By Vinay Sethi, Head of Market Development for Global Tax, Thomson Reuters (India)
The GST council has held multiple meetings and has finalized its recommendations on almost all the issues during the course of the last year. In its recent meeting, it has also resolved the issue of compensation to states for any loss of revenue. With this, we have moved closer to GST implementation, which may be rolled out from July 2017.
GST promises to change the way India does business and give a major fillip to the Indian economy. While new tax regime will be a big boost for Indian corporations, its implementation is being seen as a challenge. After the GST is rolled out, a crucial factor in ensuring its smooth implementation will be a robust technology infrastructure.
GST is a destination and consumption based tax which means that the state where the goods or services are finally consumed will receive the taxes. At present, the indirect tax structure is quite complex which levies varied taxes on one particular good/service depending upon factors such as manufacturing, selling, movement etc.
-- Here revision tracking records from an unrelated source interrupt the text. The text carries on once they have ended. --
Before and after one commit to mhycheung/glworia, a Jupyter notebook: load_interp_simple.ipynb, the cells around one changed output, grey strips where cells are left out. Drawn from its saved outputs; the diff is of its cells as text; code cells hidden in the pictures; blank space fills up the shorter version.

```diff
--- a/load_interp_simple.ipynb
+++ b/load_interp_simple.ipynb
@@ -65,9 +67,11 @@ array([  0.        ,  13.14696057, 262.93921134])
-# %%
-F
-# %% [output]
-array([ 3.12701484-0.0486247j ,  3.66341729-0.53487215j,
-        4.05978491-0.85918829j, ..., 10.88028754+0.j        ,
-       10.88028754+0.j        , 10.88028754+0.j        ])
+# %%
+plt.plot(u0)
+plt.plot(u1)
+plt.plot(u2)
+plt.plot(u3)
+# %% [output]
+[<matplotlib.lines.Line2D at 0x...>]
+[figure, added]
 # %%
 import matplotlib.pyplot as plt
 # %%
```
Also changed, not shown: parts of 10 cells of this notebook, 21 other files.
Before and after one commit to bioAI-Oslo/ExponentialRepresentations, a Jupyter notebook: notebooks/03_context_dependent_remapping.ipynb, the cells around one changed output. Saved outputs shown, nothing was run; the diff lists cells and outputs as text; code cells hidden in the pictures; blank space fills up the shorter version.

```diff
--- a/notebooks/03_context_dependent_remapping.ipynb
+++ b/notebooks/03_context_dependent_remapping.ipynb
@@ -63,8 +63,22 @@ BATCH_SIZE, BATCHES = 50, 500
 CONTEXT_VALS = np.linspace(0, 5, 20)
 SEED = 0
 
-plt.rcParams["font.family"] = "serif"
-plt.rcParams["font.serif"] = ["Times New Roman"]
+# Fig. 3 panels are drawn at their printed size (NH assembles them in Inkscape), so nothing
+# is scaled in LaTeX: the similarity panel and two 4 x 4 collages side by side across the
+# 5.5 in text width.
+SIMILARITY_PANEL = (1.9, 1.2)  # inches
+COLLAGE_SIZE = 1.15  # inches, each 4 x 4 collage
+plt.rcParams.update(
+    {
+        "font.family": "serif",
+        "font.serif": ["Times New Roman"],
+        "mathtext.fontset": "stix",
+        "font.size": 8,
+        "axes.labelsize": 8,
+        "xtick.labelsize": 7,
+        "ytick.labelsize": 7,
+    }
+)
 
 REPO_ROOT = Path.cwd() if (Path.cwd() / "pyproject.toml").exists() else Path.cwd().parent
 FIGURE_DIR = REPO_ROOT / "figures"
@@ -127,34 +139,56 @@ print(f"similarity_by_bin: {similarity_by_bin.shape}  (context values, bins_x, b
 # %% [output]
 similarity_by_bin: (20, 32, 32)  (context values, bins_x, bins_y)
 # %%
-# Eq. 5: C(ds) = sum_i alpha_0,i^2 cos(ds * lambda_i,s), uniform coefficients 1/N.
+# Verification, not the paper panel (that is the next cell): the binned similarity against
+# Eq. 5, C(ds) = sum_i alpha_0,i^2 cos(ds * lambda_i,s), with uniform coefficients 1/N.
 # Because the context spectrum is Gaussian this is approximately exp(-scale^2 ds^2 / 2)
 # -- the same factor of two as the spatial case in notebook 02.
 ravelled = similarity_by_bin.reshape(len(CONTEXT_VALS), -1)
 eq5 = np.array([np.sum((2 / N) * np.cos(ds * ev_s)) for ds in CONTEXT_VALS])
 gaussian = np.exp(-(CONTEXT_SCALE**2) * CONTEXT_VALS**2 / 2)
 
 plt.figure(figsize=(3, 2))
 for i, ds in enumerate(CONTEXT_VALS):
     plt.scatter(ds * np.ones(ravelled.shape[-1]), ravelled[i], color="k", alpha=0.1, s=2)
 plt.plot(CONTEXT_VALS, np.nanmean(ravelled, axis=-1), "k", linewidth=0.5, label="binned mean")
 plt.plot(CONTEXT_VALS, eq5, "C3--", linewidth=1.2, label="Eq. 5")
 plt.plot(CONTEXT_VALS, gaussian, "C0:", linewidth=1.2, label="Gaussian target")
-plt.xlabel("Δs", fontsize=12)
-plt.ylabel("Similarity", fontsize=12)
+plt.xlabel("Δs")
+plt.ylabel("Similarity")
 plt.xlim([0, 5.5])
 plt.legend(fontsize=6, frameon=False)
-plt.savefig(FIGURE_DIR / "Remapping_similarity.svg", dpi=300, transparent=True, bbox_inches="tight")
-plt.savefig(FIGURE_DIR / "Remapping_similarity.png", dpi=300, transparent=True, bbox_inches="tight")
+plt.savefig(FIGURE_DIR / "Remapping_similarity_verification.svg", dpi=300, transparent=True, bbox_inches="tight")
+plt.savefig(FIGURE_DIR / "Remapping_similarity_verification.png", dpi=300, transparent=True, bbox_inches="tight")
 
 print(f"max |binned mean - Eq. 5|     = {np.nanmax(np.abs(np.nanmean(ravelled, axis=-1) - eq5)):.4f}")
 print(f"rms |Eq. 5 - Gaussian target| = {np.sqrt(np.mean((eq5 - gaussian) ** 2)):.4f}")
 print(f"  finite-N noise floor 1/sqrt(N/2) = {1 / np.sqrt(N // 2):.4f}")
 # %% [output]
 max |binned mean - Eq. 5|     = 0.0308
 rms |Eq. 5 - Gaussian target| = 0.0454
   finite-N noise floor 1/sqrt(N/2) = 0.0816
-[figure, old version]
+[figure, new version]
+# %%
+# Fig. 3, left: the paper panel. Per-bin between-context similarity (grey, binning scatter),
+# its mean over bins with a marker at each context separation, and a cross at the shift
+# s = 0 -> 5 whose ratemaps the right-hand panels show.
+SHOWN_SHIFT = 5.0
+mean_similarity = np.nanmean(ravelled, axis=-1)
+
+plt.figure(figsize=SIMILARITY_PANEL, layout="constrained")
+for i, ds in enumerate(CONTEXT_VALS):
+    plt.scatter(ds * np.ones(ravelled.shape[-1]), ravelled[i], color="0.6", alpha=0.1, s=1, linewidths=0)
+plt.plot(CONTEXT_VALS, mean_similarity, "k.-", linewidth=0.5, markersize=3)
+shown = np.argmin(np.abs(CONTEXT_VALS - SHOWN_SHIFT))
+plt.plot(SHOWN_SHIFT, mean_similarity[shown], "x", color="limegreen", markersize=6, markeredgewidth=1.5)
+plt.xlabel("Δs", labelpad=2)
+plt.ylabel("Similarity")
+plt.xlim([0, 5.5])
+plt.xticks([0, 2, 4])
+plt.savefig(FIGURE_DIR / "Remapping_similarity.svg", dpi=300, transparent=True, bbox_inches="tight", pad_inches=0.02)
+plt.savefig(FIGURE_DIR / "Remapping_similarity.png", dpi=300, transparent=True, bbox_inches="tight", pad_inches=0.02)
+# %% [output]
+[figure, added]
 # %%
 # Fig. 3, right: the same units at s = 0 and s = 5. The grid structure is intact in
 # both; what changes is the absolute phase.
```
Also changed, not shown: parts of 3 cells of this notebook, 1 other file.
GST is going to replace most of these indirect taxes levied by central and state government for goods and services creating a common market and reducing cascading effect of tax drastically.
However, many questions still remain unanswered such as ‘How will GST be implemented?’ ‘How will the government action a smooth transition to GST?’ ‘How will business processes change after GST?’ ‘How will the Government ensure smooth compliance on an ongoing basis?’ ‘How robust will be the reconciliation process?’
Answer to most of these questions lies in deploying the right technology. Technology has always played an important role in ensuring tax compliance across multiple systems. An effective way of ensuring end to end GST transformation would be to deploy right tax technology and infrastructure which takes into account multiple GST requirements catering to varied geographies and businesses.
An efficient tax technology can help address:
Determination of Tax: Companies need to introduce a system which can facilitate calculating right amount of GST and take in account all rules set out by the Government. This is where ‘tax-engines’ - which merge tax content and tax technology play a crucial role. These engines have a central platform which connects all source systems and has inbuilt logic, rules and content which are kept updated to ensure transactions are taxed appropriately.
Compliance: The step that comes after arriving at the correct tax amount is to prepare and file the returns accurately. In GST regime, companies will have to make sure that there are periodic updates/uploads of sales and purchase data with reconciliation for tax payments and credits. There will be a need of reconciliation for both supplier and recipient to bring about transparency and minimize tax evasion. Tax technology can help companies ensure such compliance.
Reporting and Analysis: Tax technology also plays a vital role in providing audit trail of transactions and required reports which are useful in internal analysis and audits.
In India, the transition from the existing indirect tax regime to GST will need a well-built technological infrastructure to help corporations remain tax compliant at all given points in time. Technology can substantially help organizations operating across sectors with different processes and business models, navigate smoothly to GST regime as India looks forward to kicking off a new chapter.
A report released by the World Economic Forum on the Ease of Doing Business Index showed that India’s rankings had improved by 16 places to 39 in 2016, among 138 countries, from 55 last year. GST implementation will help in scaling up India’s rankings in the global competitiveness index even further as technology will take centre stage for successful GST implementation across the country.